Proof: Write $\displaystyle \dfrac{s_{m,n}}{r_{m,n}} = 1+\epsilon_{m,n}$. Then $\epsilon_{m,n} \to 1$, an $n \to \infty$ uniformly with respect to $m$.

Thus, $\displaystyle \sum\limits_{m=1}^{n} s_{m,n} = \sum\limits_{m=1}^{n} r_{m,n} + \sum\limits_{m=1}^{n} \epsilon_{m,n}r_{m,n}$

Since, $\displaystyle \lim\limits_{n \to \infty} \sum\limits_{m=1}^{n} r_{m,n}$ exists, choose $M>0$ such that $\displaystyle \left|\sum\limits_{m=1}^{n} r_{m,n}\right| < M$, $\forall n \in \mathbb{N}$

Moreover, $|\epsilon_{m,n}| < \frac{\epsilon}{M}$, for $m = 1,2,\cdots,n$, for sufficiently large $n$. Hence, $\displaystyle \left|\sum\limits_{m=1}^{n} \epsilon_{m,n}r_{m,n}\right| \le \epsilon$, for sufficiently large $n$.

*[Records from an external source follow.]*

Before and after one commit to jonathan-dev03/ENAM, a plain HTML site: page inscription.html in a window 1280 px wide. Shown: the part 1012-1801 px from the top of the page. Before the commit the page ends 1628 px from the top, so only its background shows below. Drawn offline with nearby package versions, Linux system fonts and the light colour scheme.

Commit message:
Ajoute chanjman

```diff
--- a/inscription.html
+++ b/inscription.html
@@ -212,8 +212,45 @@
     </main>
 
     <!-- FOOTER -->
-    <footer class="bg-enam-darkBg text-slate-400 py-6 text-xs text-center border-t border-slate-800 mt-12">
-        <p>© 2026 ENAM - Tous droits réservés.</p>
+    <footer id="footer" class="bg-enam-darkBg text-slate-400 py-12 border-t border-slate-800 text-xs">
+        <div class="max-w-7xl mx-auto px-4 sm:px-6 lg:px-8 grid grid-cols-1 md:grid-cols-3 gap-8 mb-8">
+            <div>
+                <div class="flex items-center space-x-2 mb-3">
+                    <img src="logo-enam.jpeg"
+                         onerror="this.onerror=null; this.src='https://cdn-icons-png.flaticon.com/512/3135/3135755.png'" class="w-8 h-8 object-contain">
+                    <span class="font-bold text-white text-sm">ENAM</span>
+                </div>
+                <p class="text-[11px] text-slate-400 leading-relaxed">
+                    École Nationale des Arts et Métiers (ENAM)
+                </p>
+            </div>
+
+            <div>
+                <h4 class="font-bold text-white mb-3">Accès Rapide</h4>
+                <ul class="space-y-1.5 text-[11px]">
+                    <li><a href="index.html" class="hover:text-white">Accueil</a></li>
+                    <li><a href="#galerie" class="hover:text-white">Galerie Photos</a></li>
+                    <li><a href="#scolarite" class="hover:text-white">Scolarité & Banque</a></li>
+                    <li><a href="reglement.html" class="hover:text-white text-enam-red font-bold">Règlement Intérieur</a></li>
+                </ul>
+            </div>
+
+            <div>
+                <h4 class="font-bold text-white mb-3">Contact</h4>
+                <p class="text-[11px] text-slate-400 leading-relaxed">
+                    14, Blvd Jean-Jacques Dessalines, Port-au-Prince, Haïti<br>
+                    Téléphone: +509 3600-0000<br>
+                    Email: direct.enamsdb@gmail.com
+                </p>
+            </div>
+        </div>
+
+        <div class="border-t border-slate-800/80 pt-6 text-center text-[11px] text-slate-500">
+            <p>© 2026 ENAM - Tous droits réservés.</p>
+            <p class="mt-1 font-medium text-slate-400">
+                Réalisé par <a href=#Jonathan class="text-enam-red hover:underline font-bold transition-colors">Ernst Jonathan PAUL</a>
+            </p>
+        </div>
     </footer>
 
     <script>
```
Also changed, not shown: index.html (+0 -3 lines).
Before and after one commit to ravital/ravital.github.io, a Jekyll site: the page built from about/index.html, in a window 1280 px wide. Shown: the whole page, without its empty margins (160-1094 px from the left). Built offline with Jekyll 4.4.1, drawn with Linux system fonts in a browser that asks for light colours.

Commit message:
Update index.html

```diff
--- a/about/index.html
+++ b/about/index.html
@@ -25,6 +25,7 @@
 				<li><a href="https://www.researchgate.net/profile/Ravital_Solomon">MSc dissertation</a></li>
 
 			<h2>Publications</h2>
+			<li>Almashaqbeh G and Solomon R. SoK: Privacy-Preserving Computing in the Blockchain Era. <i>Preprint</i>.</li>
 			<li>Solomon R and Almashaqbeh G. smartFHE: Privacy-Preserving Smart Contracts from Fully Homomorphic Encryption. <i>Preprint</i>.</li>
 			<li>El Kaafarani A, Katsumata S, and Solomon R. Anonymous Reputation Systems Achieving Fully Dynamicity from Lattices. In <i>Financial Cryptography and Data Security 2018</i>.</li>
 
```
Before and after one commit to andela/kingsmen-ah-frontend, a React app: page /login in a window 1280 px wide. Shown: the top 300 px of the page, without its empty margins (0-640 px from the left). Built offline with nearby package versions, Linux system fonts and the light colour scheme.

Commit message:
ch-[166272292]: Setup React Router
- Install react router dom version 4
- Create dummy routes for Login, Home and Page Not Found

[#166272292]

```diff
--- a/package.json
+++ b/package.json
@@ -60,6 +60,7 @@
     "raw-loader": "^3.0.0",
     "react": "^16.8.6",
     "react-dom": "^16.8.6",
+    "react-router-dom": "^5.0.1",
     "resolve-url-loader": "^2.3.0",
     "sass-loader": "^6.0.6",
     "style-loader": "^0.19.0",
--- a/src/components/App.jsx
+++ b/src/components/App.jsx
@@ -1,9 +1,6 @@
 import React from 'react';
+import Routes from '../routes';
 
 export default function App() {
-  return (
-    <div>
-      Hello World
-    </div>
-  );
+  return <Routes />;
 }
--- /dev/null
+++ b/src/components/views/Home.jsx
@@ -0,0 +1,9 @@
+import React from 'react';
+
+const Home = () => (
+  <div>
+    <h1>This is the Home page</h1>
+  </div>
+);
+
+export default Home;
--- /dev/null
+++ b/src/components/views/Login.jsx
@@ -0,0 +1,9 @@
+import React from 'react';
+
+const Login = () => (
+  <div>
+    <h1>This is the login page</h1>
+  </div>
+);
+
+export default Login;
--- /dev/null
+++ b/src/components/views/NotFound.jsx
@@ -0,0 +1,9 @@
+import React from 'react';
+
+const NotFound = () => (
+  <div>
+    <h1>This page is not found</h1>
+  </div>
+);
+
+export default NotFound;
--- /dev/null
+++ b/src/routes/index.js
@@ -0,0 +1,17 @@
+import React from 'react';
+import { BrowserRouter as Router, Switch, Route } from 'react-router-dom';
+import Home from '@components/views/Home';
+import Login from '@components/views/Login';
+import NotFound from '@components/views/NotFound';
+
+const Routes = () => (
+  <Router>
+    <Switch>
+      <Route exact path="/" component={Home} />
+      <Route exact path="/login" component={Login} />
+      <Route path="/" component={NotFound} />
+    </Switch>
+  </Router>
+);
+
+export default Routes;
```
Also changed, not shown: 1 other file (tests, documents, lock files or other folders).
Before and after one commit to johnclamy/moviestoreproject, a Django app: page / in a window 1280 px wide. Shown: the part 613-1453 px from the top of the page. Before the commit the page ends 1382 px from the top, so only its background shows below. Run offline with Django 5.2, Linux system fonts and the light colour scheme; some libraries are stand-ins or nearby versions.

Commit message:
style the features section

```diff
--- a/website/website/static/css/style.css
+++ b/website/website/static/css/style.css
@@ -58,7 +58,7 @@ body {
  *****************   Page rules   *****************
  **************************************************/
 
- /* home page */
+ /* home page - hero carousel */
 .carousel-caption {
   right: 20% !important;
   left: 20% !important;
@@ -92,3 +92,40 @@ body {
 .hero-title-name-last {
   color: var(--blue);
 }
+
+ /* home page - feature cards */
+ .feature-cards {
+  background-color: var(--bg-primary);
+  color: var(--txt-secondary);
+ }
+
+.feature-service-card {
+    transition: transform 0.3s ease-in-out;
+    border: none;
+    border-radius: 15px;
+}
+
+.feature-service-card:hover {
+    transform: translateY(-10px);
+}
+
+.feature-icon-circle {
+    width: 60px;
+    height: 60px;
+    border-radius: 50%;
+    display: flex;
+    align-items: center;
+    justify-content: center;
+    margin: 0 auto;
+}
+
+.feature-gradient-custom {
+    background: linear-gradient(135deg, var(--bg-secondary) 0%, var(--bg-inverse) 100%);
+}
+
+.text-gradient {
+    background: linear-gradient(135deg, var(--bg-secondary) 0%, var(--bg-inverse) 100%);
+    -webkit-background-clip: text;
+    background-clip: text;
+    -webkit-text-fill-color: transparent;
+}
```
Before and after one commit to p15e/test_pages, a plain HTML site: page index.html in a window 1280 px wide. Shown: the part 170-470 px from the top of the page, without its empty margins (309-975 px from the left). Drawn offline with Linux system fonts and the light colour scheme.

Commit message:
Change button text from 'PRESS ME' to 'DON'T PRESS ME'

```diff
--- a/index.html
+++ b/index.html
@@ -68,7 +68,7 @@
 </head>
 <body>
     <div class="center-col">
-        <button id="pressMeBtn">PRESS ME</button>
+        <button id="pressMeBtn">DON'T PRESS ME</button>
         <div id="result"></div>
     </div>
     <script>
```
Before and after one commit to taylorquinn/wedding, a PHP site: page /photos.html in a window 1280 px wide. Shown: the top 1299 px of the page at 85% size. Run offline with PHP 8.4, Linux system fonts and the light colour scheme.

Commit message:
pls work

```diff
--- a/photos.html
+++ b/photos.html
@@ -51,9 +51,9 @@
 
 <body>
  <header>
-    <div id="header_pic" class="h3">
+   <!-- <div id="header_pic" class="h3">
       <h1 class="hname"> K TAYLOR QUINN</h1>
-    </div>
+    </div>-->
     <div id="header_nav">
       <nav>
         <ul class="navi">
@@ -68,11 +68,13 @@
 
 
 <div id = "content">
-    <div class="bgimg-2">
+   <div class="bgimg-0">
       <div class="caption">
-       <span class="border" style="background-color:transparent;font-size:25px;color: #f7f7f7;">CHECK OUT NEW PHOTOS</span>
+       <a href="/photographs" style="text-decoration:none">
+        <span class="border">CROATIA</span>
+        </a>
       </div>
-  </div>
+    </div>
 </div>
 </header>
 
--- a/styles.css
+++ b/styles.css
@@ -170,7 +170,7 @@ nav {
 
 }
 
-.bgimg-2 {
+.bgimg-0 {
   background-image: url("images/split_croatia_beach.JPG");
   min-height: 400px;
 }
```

Thus, $\displaystyle \lim\limits_{n \to \infty} \sum\limits_{m=1}^{n} \epsilon_{m,n}r_{m,n} = 0$, proving our claim.

Now, for any positive sequence $\{x_n\}$ which converges to $0$, we have $\dfrac{\log(1+x_n)}{x_n} \to 1$,

applying lemma twice we have $\displaystyle \lim\limits_{n\to \infty} \sum\limits_{m=1}^{n} \log\left(1+\log\left(1+\frac{m}{n^2}\right)\right) = \lim\limits_{n\to \infty} \sum\limits_{m=1}^{n} \log\left(1+\frac{m}{n^2}\right) = \lim\limits_{n\to \infty} \sum\limits_{m=1}^{n} \frac{m}{n^2} = \frac{1}{2}$